Riverfest pictureJoin CREW on “Saturday Oct. 24 at Riverside Park in the historic, downtown district of Bonita Springs on Old U.S. 41 and Pennsylvania Avenue. Hosted by the City of Bonita Springs,  the event will include live entertainment, a cornhole tournament, hayrides, a pumpkin patch, petting zoo, and the popular fish fry. Festivities also include the traditional Imperial River Challenge featuring canoe and kayak races, pumpkin decorating contest, and the children’s rubber duck race. Kids will enjoy the petting zoo, pony rides, and to pick their very own pumpkin from a pumpkin patch after a free hayride!

Admission to Riverfest is free to the entire community. Food and beverages will be available for purchase with proceeds donated to local area charities.

In keeping with RiverFest’s mission of eco-tourism and sustainability, local vendors will provide displays and demonstrations geared toward the environment. Water safety demonstrations will also be offered. Proceeds from RiverFest will benefit the Waterways Conservation Fund, Bonita Assistance Office and Bonita Nature Place

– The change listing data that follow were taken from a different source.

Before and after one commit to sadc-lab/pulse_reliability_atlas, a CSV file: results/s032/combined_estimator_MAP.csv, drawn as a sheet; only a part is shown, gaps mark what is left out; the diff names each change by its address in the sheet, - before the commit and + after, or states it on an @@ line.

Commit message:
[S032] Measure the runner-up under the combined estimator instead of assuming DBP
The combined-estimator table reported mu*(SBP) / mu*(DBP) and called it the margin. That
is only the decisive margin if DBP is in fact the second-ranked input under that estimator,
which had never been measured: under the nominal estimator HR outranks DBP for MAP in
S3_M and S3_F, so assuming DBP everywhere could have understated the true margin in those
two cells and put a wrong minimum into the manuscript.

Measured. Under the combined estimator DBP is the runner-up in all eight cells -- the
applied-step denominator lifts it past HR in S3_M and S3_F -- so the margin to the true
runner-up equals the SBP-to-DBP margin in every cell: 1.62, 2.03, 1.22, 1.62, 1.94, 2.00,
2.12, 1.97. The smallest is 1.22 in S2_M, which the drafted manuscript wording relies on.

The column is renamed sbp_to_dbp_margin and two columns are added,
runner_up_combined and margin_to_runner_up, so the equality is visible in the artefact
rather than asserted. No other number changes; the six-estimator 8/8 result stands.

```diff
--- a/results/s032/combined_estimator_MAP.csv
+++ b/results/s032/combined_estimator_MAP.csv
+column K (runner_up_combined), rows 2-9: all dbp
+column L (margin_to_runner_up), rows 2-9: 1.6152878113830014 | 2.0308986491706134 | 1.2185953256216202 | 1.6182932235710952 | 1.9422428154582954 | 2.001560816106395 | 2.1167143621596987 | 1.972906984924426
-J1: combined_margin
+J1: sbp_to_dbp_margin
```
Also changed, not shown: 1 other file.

To register for the Imperial River Challenge, order tickets for the fish fry or for more information about RiverFest, contact the City of Bonita Springs 239.949.6262 or visit ”

– For the full article visit

Come see CREW at the annual “Ding” Darling Days this Sunday Oct. 18

ding darling days icon

Free Family Fun Day kicks off ‘Ding’ Darling Days

ding darling days icon

“Ding” Darling Days weeklong birding and eco-festival kicks off at J.N. “Ding” Darling National Wildlife Refuge, Sanibel Island on Sunday Oct. 18, 2015 with a free Family Fun Day.

Family Fun Day features free activities such as narrated refuge tram tours, live wildlife presentations, kids nature crafts, a touch tank, a butterfly house, a photo-share kiosk, and archery lessons. Value is $75 for a family of four. Back for a third year, Heather Henson’s Ibex Puppetry out of Orlando will perform Wild Puppets with life-sized puppets portraying endangered and other refuge animals. CREW Land & Water Trust will have an outreach table and a fun track ID activity. Enjoy a day outside with the whole family.


Schedule for Sunday, Oct. 18, 2015

10:45am FREE Flag-raising ceremony, EC entrance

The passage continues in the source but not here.